The Secret Service began adding women in the early 1970s, as returning Vietnam War veterans signed up in bunches. Just as they do now, agents prided themselves on being physically strong and on a strict selection process for the presidential detail, said Joseph Petro, who joined in 1971 and is co-author of "Standing Next to History: An Agent's Life Inside the Secret Service." New recruits were expected to prove themselves.
"We wanted to look at them — see what kind of shape they were in, how they fit, what their manner was. That goes on — and it should," said Petro, who after Vietnam spent 23 years with the agency as an agent and manager, helping protect Reagan.
Some women had it tough in the early years, he recalled, bumping up against "hard-headed" men who had never worked with women. But some found niches through special skills, like horseback riding, and the atmosphere was comfortable and respectable enough that Petro said he always felt comfortable bringing his wife and daughter on trips to Reagan's ranch in Santa Barbara.
"There were a couple of guys who brought their wives and kids," Petro said. "That puts the brake on a lot of things."
In the latest debacle, the Secret Service has forced eight employees from their jobs and was seeking to revoke the security clearance of another employee, which would effectively force him to resign. Three others have been cleared of serious wrongdoing. How much it sets back efforts to recruit women may depend on the pervasiveness of inappropriate behavior, Milgram said.

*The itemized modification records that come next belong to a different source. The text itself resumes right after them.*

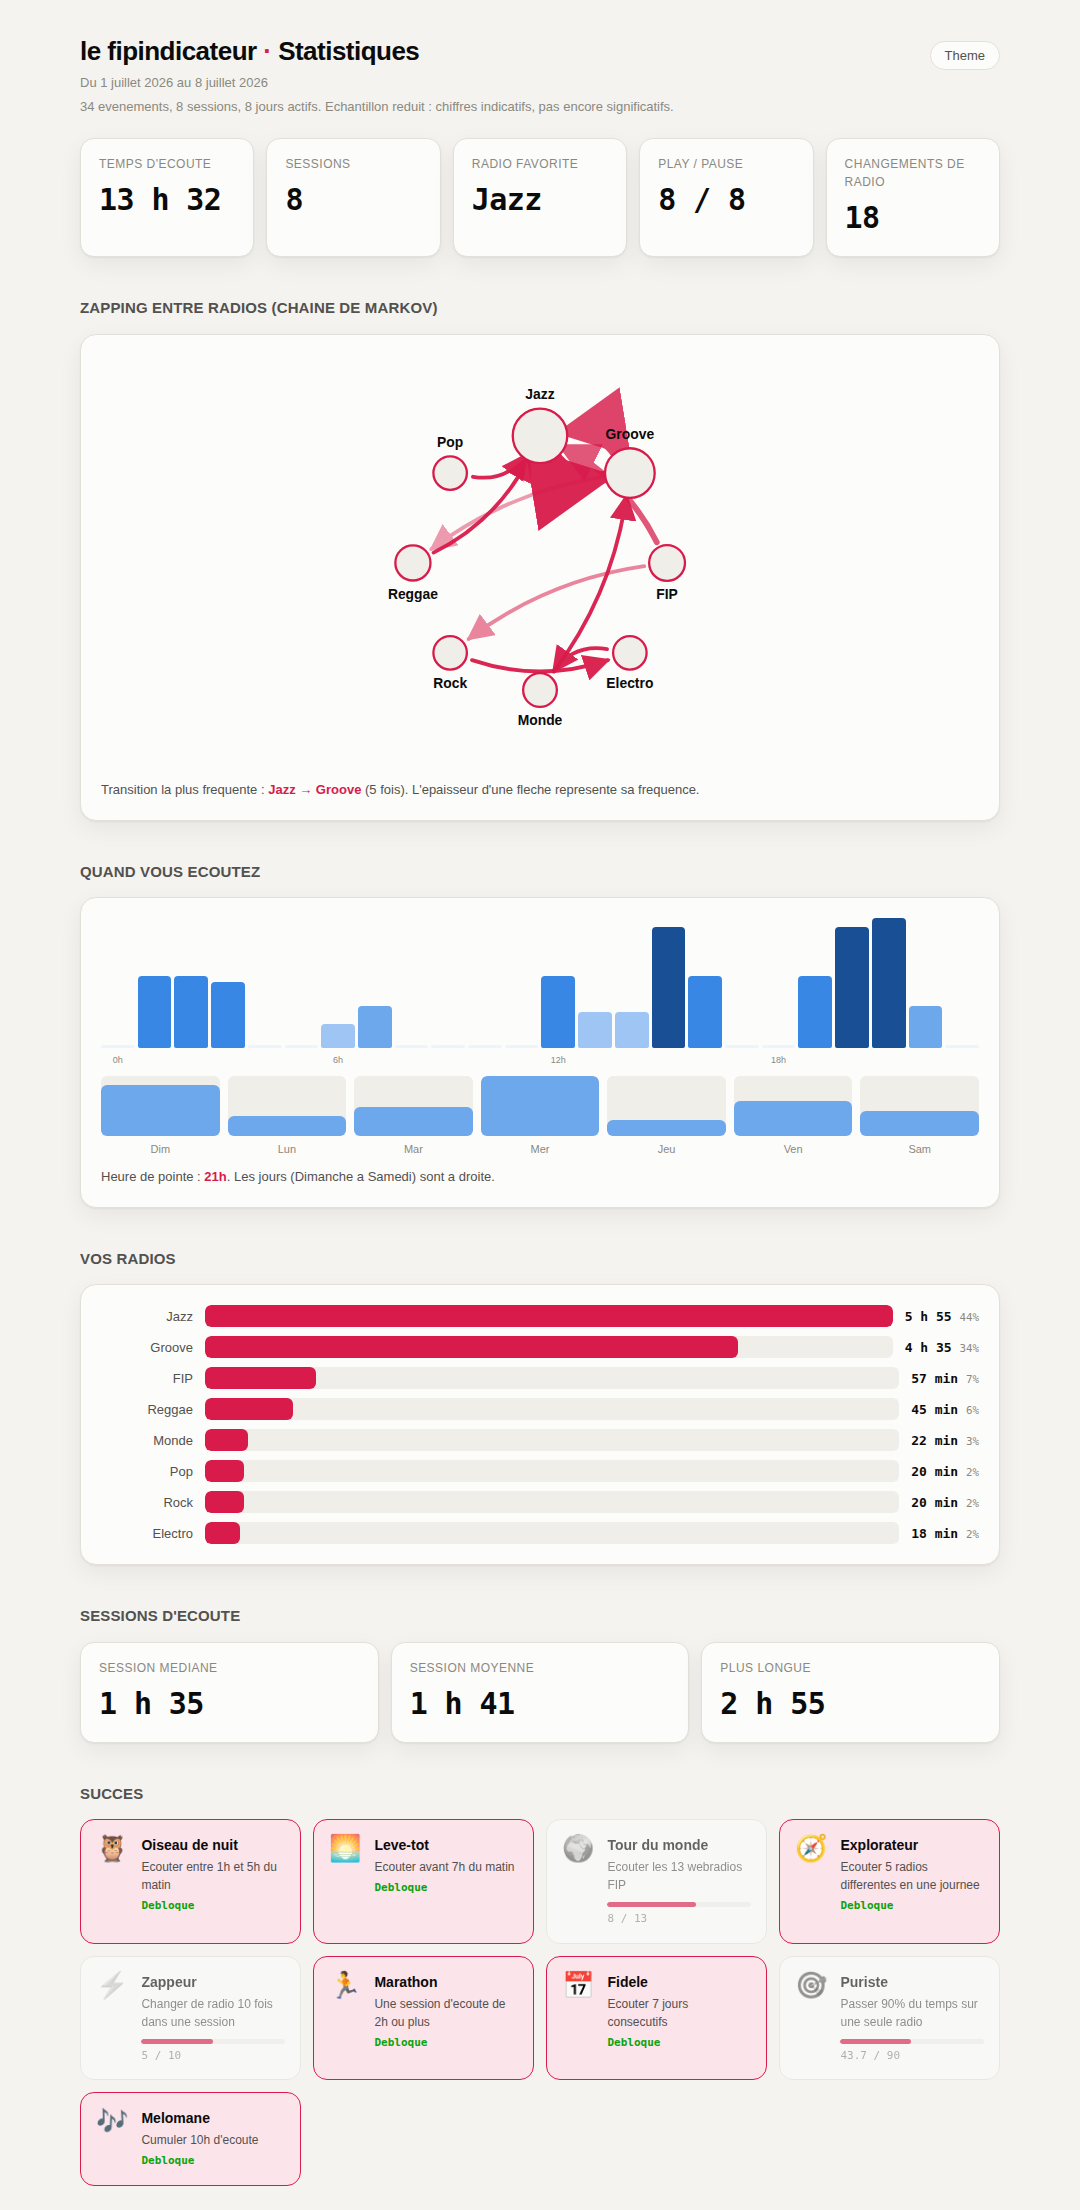
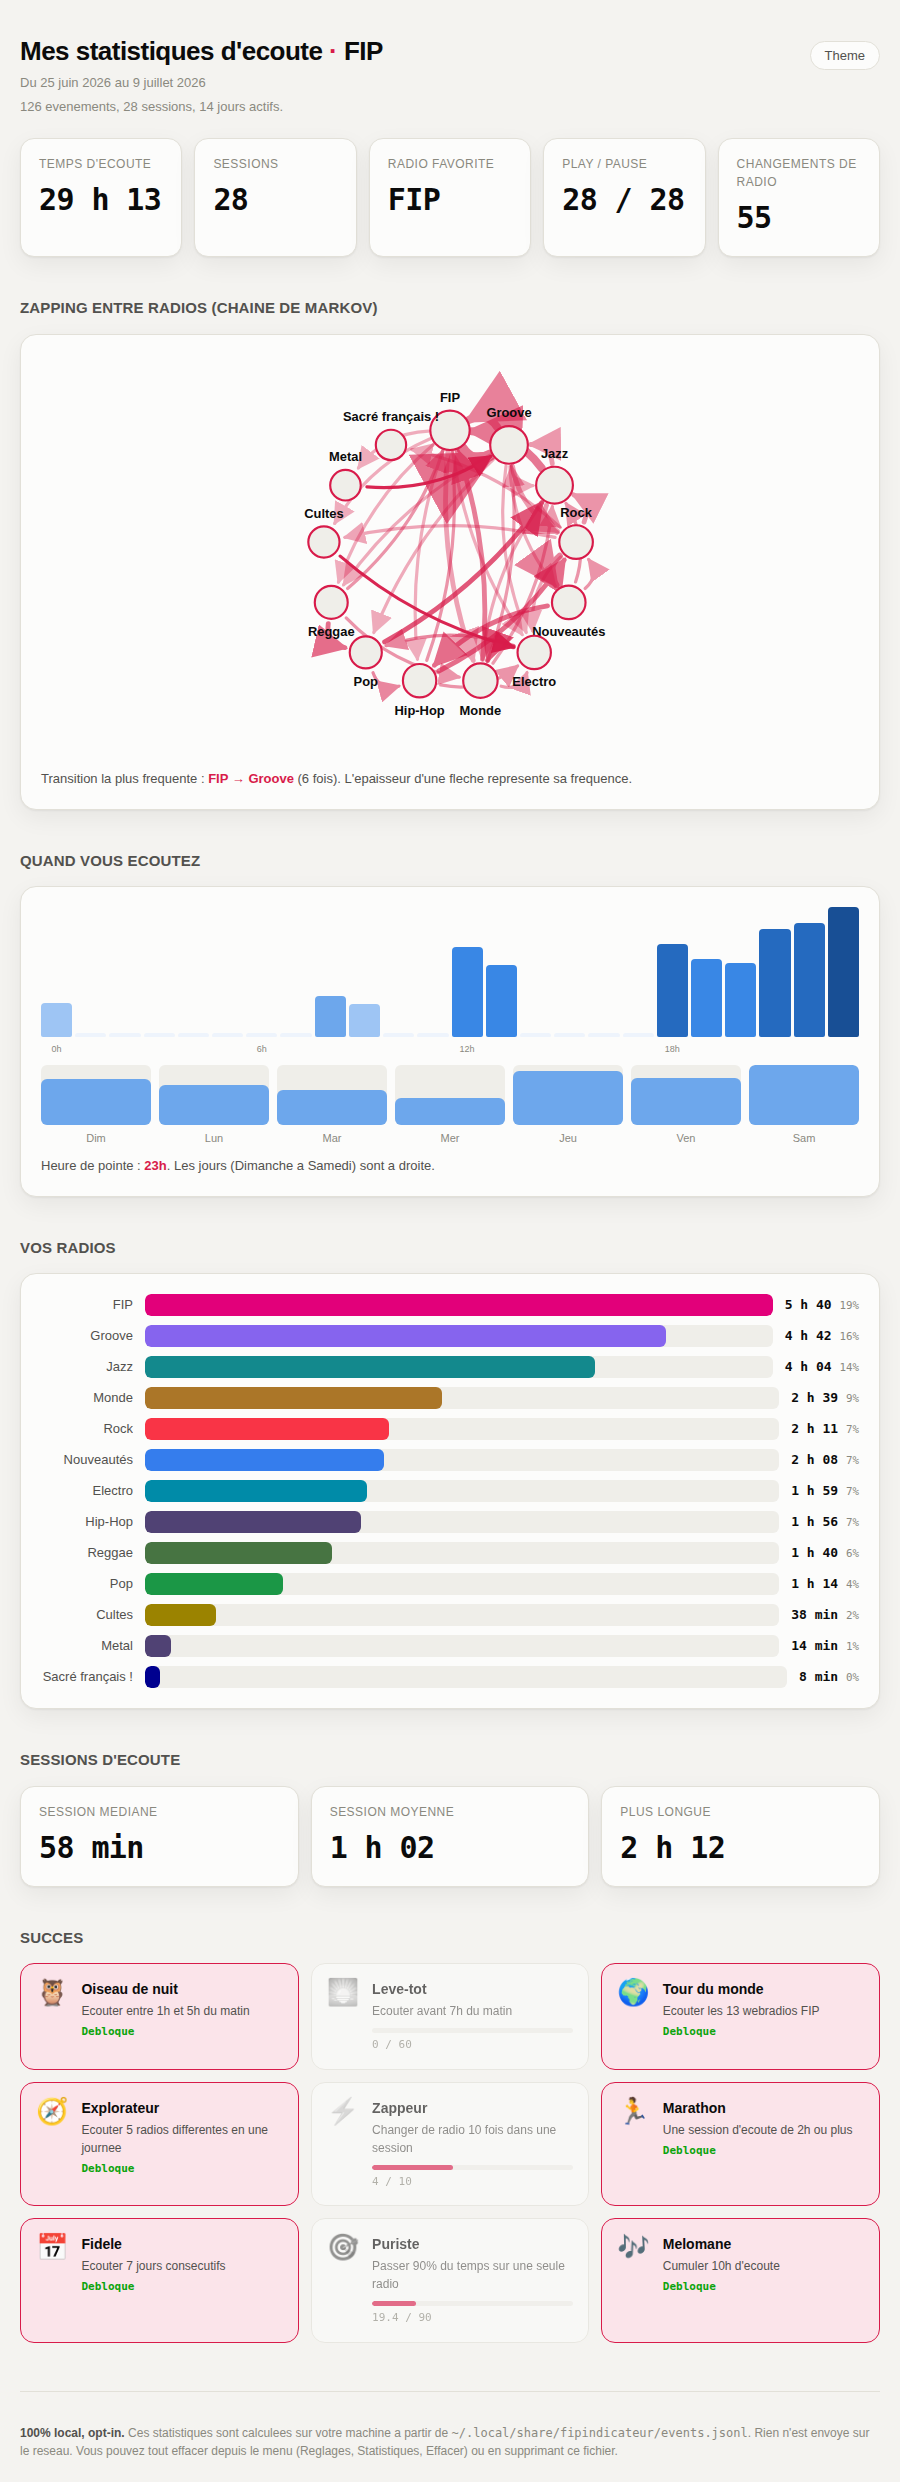
docs: README color showcase with pixel-honest transition GIF
Les couleurs de FIP: a Rock to Jazz crossfade GIF rendered from the
real icon code (72 frames, 6 fps, the exact smoothstep/16-step math),
the 13-station tint strip, and a stats report screenshot regenerated
from synthetic data only. Also fixes a stray em dash in CHANGELOG.

diff --git a/docs/gen_tint_gif.go b/docs/gen_tint_gif.go
@@ -1,0 +1,276 @@
+//go:build ignore
+
+// Command gen_tint_gif renders the tray VU glyph's station-color crossfade to
+// an animated GIF, and a strip of every station's legible tint to a PNG, using
+// the app's real icon code (internal/icon, internal/vu). Pixel-honest: no
+// screen capture, every frame is the exact bitmap the tray would draw.
+//
+// Run:  go run docs/gen_tint_gif.go
+// Writes docs/tint-transition.gif and docs/station-colors.png.
+//
+// The GIF mirrors internal/ui/animator.go exactly: a ~1s hold on Rock, the 10s
+// crossfade at 6 fps with smoothstep easing quantized to 16 steps, a ~1s hold
+// on Jazz, looping forever. The 4 VU bars move to a deterministic sum-of-sines
+// pattern (no math/rand), quantized to the 12 height levels.
+package main
+
+import (
+	"bytes"
+	"image"
+	"image/color"
+	"image/gif"
+	"image/png"
+	"log"
+	"math"
+	"os"
+	"path/filepath"
+
+	"github.com/PLNech/fipindicateur/internal/icon"
+	"github.com/PLNech/fipindicateur/internal/stations"
+	"github.com/PLNech/fipindicateur/internal/vu"
+)
+
+// These mirror internal/ui/animator.go so the doc GIF matches what ships.
+const (
+	animFPS      = 6
+	tintSteps    = 16
+	crossfadeSec = 10
+	holdSec      = 1
+)
+
+// Render geometry: the 44px glyph on a dark panel with padding, upscaled 4x
+// nearest-neighbour so it reads at README size.
+const (
+	base  = 44 // matches icon.barsSize
+	pad   = 4  // dark-panel padding around the glyph, in base pixels
+	scale = 4  // nearest-neighbour upscale factor
+)
+
+var panelBG = color.NRGBA{0x26, 0x26, 0x26, 0xFF} // matches icon.panelSurfaceDark
+
+func main() {
+	if err := writeGIF(outPath("tint-transition.gif")); err != nil {
+		log.Fatalf("tint-transition.gif: %v", err)
+	}
+	if err := writeStrip(outPath("station-colors.png")); err != nil {
+		log.Fatalf("station-colors.png: %v", err)
+	}
+}
+
+// outPath resolves a docs/ output path whether run from the repo root or from
+// within docs/.
+func outPath(name string) string {
+	if _, err := os.Stat("docs"); err == nil {
+		return filepath.Join("docs", name)
+	}
+	return name
+}
+
+// smoothstep eases 0..1 with a symmetric ease-in-out (mirrors animator.go).
+func smoothstep(t float64) float64 {
+	if t <= 0 {
+		return 0
+	}
+	if t >= 1 {
+		return 1
+	}
+	return t * t * (3 - 2*t)
+}
+
+// quantizedTintColor is the crossfade tint for progress t in 0..1, snapped to
+// one of tintSteps discrete positions, exactly as animator.quantizedTint does.
+func quantizedTintColor(from, to color.NRGBA, t float64) color.NRGBA {
+	if t < 0 {
+		t = 0
+	}
+	if t > 1 {
+		t = 1
+	}
+	step := math.Round(t * float64(tintSteps-1))
+	qt := step / float64(tintSteps-1)
+	return icon.Lerp(from, to, smoothstep(qt))
+}
+
+// barsAt derives a deterministic, music-like 4-bar pose for a global frame
+// index: sums of sines mapped into 0..vu.MaxHeight. No randomness so the GIF is
+// byte-reproducible.
+func barsAt(frame int) vu.Heights {
+	var h vu.Heights
+	f := float64(frame)
+	for i := 0; i < vu.Bars; i++ {
+		phase := float64(i) * 1.1
+		s := 0.5 + 0.45*math.Sin(0.55*f+phase)
+		s *= 0.65 + 0.35*(0.5+0.5*math.Sin(0.21*f+phase*1.7))
+		s += 0.12 * math.Sin(1.27*f+phase*0.5)
+		switch {
+		case s < 0:
+			s = 0
+		case s > 1:
+			s = 1
+		}
+		q := int(math.Round(s * float64(vu.MaxHeight)))
+		if q > vu.MaxHeight {
+			q = vu.MaxHeight
+		}
+		h[i] = uint8(q)
+	}
+	return h
+}
+
+// decodeBars renders the glyph via the real icon code and decodes it to NRGBA.
+// A non-zero tint makes every bar pixel exactly that tint at full alpha, so we
+// can read shape from alpha and paint the frame's own quantized tint.
+func decodeBars(h vu.Heights, tint color.NRGBA) *image.NRGBA {
+	img, err := png.Decode(bytes.NewReader(icon.BarsIcon(h, tint)))
+	if err != nil {
+		log.Fatalf("decode bars: %v", err)
+	}
+	if nr, ok := img.(*image.NRGBA); ok {
+		return nr
+	}
+	b := img.Bounds()
+	out := image.NewNRGBA(b)
+	for y := b.Min.Y; y < b.Max.Y; y++ {
+		for x := b.Min.X; x < b.Max.X; x++ {
+			out.Set(x, y, img.At(x, y))
+		}
+	}
+	return out
+}
+
+// writeGIF renders the hold/crossfade/hold sequence and encodes a looping GIF.
+func writeGIF(path string) error {
+	rock := icon.Legible("#f93446", true) // Rock brand ink, made legible on dark
+	jazz := icon.Legible("#13898d", true) // Jazz brand ink, made legible on dark
+
+	// Shared palette: index 0 is the panel background, then one entry per
+	// quantized crossfade step (so every frame's ink is an exact palette match).
+	pal := color.Palette{panelBG}
+	stepColor := make([]color.NRGBA, tintSteps)
+	for step := 0; step < tintSteps; step++ {
+		qt := float64(step) / float64(tintSteps-1)
+		c := icon.Lerp(rock, jazz, smoothstep(qt))
+		stepColor[step] = c
+		pal = append(pal, c)
+	}
+	stepIndex := func(step int) uint8 { return uint8(1 + step) } // palette index
+
+	holdFrames := holdSec * animFPS
+	crossFrames := crossfadeSec * animFPS
+
+	g := &gif.GIF{LoopCount: 0} // 0 == loop forever
+	frame := 0
+	add := func(step int) {
+		p := composite(decodeBars(barsAt(frame), stepColor[step]), stepIndex(step), pal)
+		g.Image = append(g.Image, p)
+		g.Delay = append(g.Delay, 100/animFPS) // centiseconds per frame
+		g.Disposal = append(g.Disposal, gif.DisposalNone)
+		frame++
+	}
+
+	for i := 0; i < holdFrames; i++ { // hold on Rock (step 0)
+		add(0)
+	}
+	for i := 0; i < crossFrames; i++ { // 10s crossfade, quantized progress
+		t := float64(i) / float64(crossFrames)
+		step := int(math.Round(t * float64(tintSteps-1)))
+		add(step)
+	}
+	for i := 0; i < holdFrames; i++ { // hold on Jazz (last step)
+		add(tintSteps - 1)
+	}
+
+	f, err := os.Create(path)
+	if err != nil {
+		return err
+	}
+	defer f.Close()
+	if err := gif.EncodeAll(f, g); err != nil {
+		return err
+	}
+	log.Printf("wrote %s (%d frames)", path, len(g.Image))
+	return nil
+}
+
+// composite paints one glyph frame onto the padded, upscaled paletted canvas:
+// background everywhere, ink pixels (alpha > 0) become inkIdx.
+func composite(bars *image.NRGBA, inkIdx uint8, pal color.Palette) *image.Paletted {
+	canvas := base + 2*pad
+	out := image.NewPaletted(image.Rect(0, 0, canvas*scale, canvas*scale), pal)
+	// out is zero-filled == palette index 0 == panel background.
+	for by := 0; by < base; by++ {
+		for bx := 0; bx < base; bx++ {
+			if bars.NRGBAAt(bx, by).A == 0 {
+				continue
+			}
+			blit(out, (pad+bx)*scale, (pad+by)*scale, inkIdx)
+		}
+	}
+	return out
+}
+
+// blit fills a scale x scale block with the given palette index.
+func blit(p *image.Paletted, x0, y0 int, idx uint8) {
+	for dy := 0; dy < scale; dy++ {
+		for dx := 0; dx < scale; dx++ {
+			p.SetColorIndex(x0+dx, y0+dy, idx)
+		}
+	}
+}
+
+// writeStrip renders every station's legible tint over one fixed VU pose, side
+// by side on the dark panel, upscaled 4x.
+func writeStrip(path string) error {
+	pose := vu.Heights{7, 10, 5, 9} // one pleasant fixed pose
+	const gap = 6                   // base pixels of panel between glyphs
+
+	tile := base
+	stripW := (len(stations.All)*tile + (len(stations.All)+1)*gap) * scale
+	stripH := (tile + 2*gap) * scale
+	out := image.NewNRGBA(image.Rect(0, 0, stripW, stripH))
+	fill(out, panelBG)
+
+	for n, s := range stations.All {
+		tint := icon.Legible(s.Color, true)
+		bars := decodeBars(pose, tint)
+		ox := (gap + n*(tile+gap)) * scale
+		oy := gap * scale
+		for by := 0; by < base; by++ {
+			for bx := 0; bx < base; bx++ {
+				px := bars.NRGBAAt(bx, by)
+				if px.A == 0 {
+					continue
+				}
+				blitNRGBA(out, ox+bx*scale, oy+by*scale, tint)
+			}
+		}
+	}
+
+	f, err := os.Create(path)
+	if err != nil {
+		return err
+	}
+	defer f.Close()
+	if err := png.Encode(f, out); err != nil {
+		return err
+	}
+	log.Printf("wrote %s (%d stations)", path, len(stations.All))
+	return nil
+}
+
+func fill(img *image.NRGBA, c color.NRGBA) {
+	b := img.Bounds()
+	for y := b.Min.Y; y < b.Max.Y; y++ {
+		for x := b.Min.X; x < b.Max.X; x++ {
+			img.SetNRGBA(x, y, c)
+		}
+	}
+}
+
+func blitNRGBA(img *image.NRGBA, x0, y0 int, c color.NRGBA) {
+	for dy := 0; dy < scale; dy++ {
+		for dx := 0; dx < scale; dx++ {
+			img.SetNRGBA(x0+dx, y0+dy, c)
+		}
+	}
+}

diff --git a/README.md b/README.md
@@ -75,6 +75,22 @@ are kept buildable and planned.
 
 ![Graphe de Markov, thème sombre](docs/stats-markov-dark.png)
 
+## Les couleurs de FIP
+
+Every webradio wears its own official color, lifted straight from
+radiofrance.fr. The tray VU glyph is inked in whatever station you're on, and
+when you zap it crossfades to the next color over 10 seconds (6 fps, smoothstep
+easing, quantized to 16 steps so the icon cache stays tiny). Each hue is nudged
+just enough to stay legible on your panel (3:1 contrast, hue kept), and the same
+palette is reused verbatim by the local stats report's per-station bars, so one
+set of colors runs from tray to report.
+
+![Le glyphe passe de Rock à Jazz en fondu](docs/tint-transition.gif)
+
+The 13 stations, each in its panel-legible tint:
+
+![Les 13 webradios FIP, chacune dans sa couleur officielle](docs/station-colors.png)
+
 ## Install
 
 Runtime needs **libmpv** (the app links libmpv via cgo, and mpv plays the

diff --git a/CHANGELOG.md b/CHANGELOG.md
@@ -1,6 +1,6 @@
 # Changelog
 
-## Sprint 1 — 2026-07-10 · La radio en couleurs
+## Sprint 1 · 2026-07-10 · La radio en couleurs
 
 ### Added
 - Report bars wear each webradio's official brand color, sourced from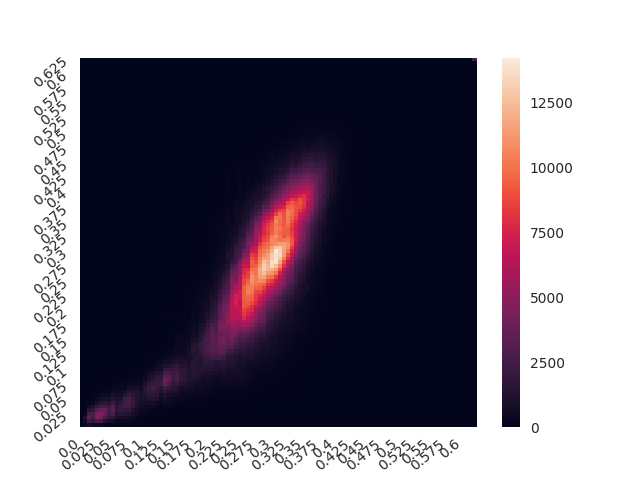
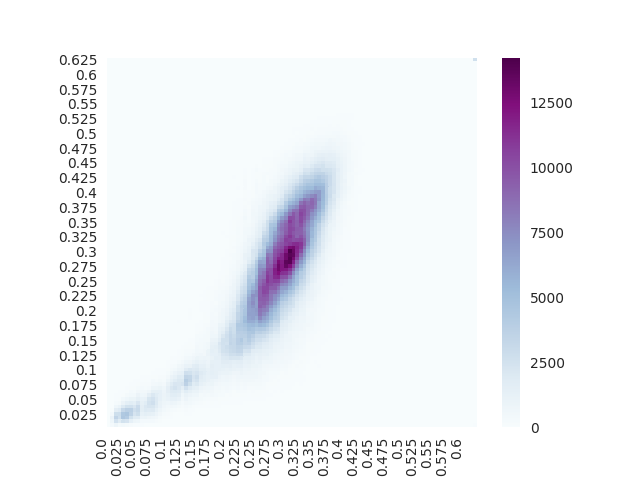
seaborn graph improved

diff --git a/distributed/ParallelHeatMapGen.py b/distributed/ParallelHeatMapGen.py
@@ -181,12 +181,16 @@ if len(sys.argv) == 2:
         plot_step = round(step,2)*math.sqrt(grid_size)/4
         print(minVal, round(maxVal + plot_step,2), plot_step)
         xlabels = np.arange(minVal, round(maxVal + plot_step, 2), plot_step)
+        #xlabels = np.arange(minVal, round(maxVal, 2), round(step,2))
         ylabels = np.flipud(xlabels)
+        #xlabels = np.arange(start=round(minVal, 2))
+        #ylabels = np.linspace(start=minVal, stop=round(maxVal, 2))
         print(xlabels)
         print(len(xlabels))
-        ax = sns.heatmap(heat_grid)
-        ax.set_xticklabels(xlabels, rotation=40, ha="right")
-        ax.set_yticklabels(ylabels, rotation=40, ha="right")
+        ax = sns.heatmap(heat_grid, square=True, cmap="BuPu")
+        print("ax,slim", ax.get_xlim())
+        ax.set_xticklabels(xlabels, rotation=90, ha="right")#, rotation=40, ha="right" can be used with ax.set_xticklabels()
+        ax.set_yticklabels(ylabels, rotation=0, ha="right")
         figure = ax.get_figure()
         figure.savefig("figures/opt_phmg_"+str(grid_size)+"X"+str(grid_size)+".png")
         plt.tight_layout()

"It's a way of operating," she said, "that I think most of us would consider a way that was left behind 30 years ago."
Based on reporting by The Associated Press.